Two years’ ago it took us about 30mins to work out Shanghai’s underground system on two lines (everything was in Mandarin). This year there are now 5 lines (3 new ones having been completed), smartcards are being used (its just like the Singapore underground system), everything is dual and press an “English” button on the ticket machine and its all in English – the costs are still “cheap” despite a 30% increase from 3Rmb to 4Rmb per journey (~6Rmb = 1A$).

Expressways are not being left behind either with US$242bn allocated for spending by 2020. When we first visited Jinfeng in March 2004, it took ~9 hrs by road to drive there from Guiyang, this time it took 6 hrs. The time to get to “the gorge bridge” (so named because although only about 500m long it is over a ~1km drop to the river below), was only 3.5 hours mostly on freeways (previously it took 5 hours).

The journey still included a “gap” of major bridge building around the famous Huangguoshu waterfall area in Guizhou, and hence may be reduced by another hour with an ~2.8km span suspension bridge near the top of the valley that was observed in construction with the main stanchions already completed.

On the flight from Guiyang to Beijing we saw the new freeways snaking across the country, and bridges visible from the aeroplane. It’s not often that you can see significantly large bridges tracking across valleys and ridges on the ground when an aircraft is in mid-flight “x” km up from the ground.

Just as a reflection, a figure of part of Nanning in Guangxi was included in our column in the February 2006 issue of Paydirt. Figure 1 shows what has happened in the past year since then plus all the additional buildings completed and under construction. This is just a small part of Nanning, the main part is left of this figure.

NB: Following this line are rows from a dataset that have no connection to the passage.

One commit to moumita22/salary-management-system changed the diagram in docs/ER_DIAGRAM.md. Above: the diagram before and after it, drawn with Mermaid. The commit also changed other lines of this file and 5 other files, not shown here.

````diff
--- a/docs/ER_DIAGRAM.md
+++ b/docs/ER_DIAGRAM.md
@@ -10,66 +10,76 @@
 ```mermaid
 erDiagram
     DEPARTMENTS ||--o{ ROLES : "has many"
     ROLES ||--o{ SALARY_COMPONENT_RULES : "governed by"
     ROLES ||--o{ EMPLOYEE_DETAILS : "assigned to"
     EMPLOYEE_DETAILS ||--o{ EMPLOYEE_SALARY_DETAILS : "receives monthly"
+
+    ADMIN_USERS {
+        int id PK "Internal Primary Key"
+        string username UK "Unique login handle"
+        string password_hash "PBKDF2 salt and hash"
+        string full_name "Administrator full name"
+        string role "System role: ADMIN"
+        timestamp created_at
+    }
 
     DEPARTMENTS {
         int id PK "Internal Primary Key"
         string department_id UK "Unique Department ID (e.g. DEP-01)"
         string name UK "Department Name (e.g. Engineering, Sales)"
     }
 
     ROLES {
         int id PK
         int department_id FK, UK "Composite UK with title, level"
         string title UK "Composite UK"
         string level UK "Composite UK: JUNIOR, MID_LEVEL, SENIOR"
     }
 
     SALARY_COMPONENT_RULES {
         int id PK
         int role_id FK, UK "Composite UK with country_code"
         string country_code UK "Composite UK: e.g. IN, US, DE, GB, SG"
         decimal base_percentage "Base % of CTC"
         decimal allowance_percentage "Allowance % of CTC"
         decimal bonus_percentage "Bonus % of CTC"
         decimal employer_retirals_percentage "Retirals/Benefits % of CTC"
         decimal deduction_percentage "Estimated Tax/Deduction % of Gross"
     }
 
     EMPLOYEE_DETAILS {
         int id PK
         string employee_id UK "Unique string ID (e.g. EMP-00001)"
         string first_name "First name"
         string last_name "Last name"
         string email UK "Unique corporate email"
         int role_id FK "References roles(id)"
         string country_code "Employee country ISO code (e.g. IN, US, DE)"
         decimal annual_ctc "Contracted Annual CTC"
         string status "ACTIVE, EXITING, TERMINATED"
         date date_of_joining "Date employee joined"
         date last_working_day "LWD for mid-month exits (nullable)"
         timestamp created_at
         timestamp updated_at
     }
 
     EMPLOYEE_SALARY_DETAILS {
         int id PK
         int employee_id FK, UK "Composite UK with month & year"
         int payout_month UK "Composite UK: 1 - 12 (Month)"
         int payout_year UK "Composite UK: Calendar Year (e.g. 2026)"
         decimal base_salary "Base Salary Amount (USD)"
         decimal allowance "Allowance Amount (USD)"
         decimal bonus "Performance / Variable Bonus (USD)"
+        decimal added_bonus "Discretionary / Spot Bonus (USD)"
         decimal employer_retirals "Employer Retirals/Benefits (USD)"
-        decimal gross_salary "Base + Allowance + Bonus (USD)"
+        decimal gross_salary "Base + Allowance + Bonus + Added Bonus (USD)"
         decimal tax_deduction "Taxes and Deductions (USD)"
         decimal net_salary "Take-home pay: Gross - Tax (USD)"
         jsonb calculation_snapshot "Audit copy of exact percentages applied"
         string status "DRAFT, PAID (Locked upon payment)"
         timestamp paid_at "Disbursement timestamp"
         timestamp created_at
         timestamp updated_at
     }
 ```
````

However, if you want to see steel consumption, the Beijing Olympic venues, must bring a smile to any metal producer’s face, especially the main stadium called the “bird cage” with even the “bubble” apparently hiding some steelwork. Near the Olympic venues significant construction apartment block activity was also well underway.

From what I could see, the main potential restriction to China’s growth still appears to be insufficient raw materials in the world and we have seen Chinese based companies trawling the world for orebodies that have long-life (ideally 10 to 20 years plus) potential and are prepared to finance their development. Jinchuan Nickel for example, has now established a number of offtake agreements with ASX listed companies in the Australian region and Southern Africa.

At the China Mining 2006 conference, the main focus of the main Chinese company presentations was on “win-win” joint ventures with non-Chinese partners, where the Chinese company could learn and apply its newly acquired knowledge. There was also a focus on the efficient reduction of power usage/consumption by major Chinese companies.

On the ~220km train journey from Shanghai to Hangzhou (about 1.75 to 2.25 hours at a cost of Rmb28, or almost A$5, each way) we passed canals that had been closed off containing many old barges covered in weed, and vast housing estates of what looked like over a hundred houses resemblant of 2 or 3-storey cottage type boxes (all the same) in a grid pattern – it appears that China is within a “period” in which it is being re-built, which seems extremely unlikely to be capable of suddenly stopping.

Disclosure and Disclaimer : This article has been written by Keith Goode, the Managing Director of Eagle Research Advisory Pty Ltd, (an independent research company) who is an Authorised Representative with Taylor Collison Ltd, and with his associates, holds interests in some of the stocks mentioned in this article. The opinions expressed in this article should not be taken as investment advice, but are based on observations by the author. The author does not warrant the accuracy or completeness of any information and is not liable for any loss or damage suffered through any reliance on its contents.

Figure 1. Behind the Wharton Hotel in Nanning in Guangxi in November 2006GDNjan07

  • Written by: Keith Goode
  • Monday, 01 January 2007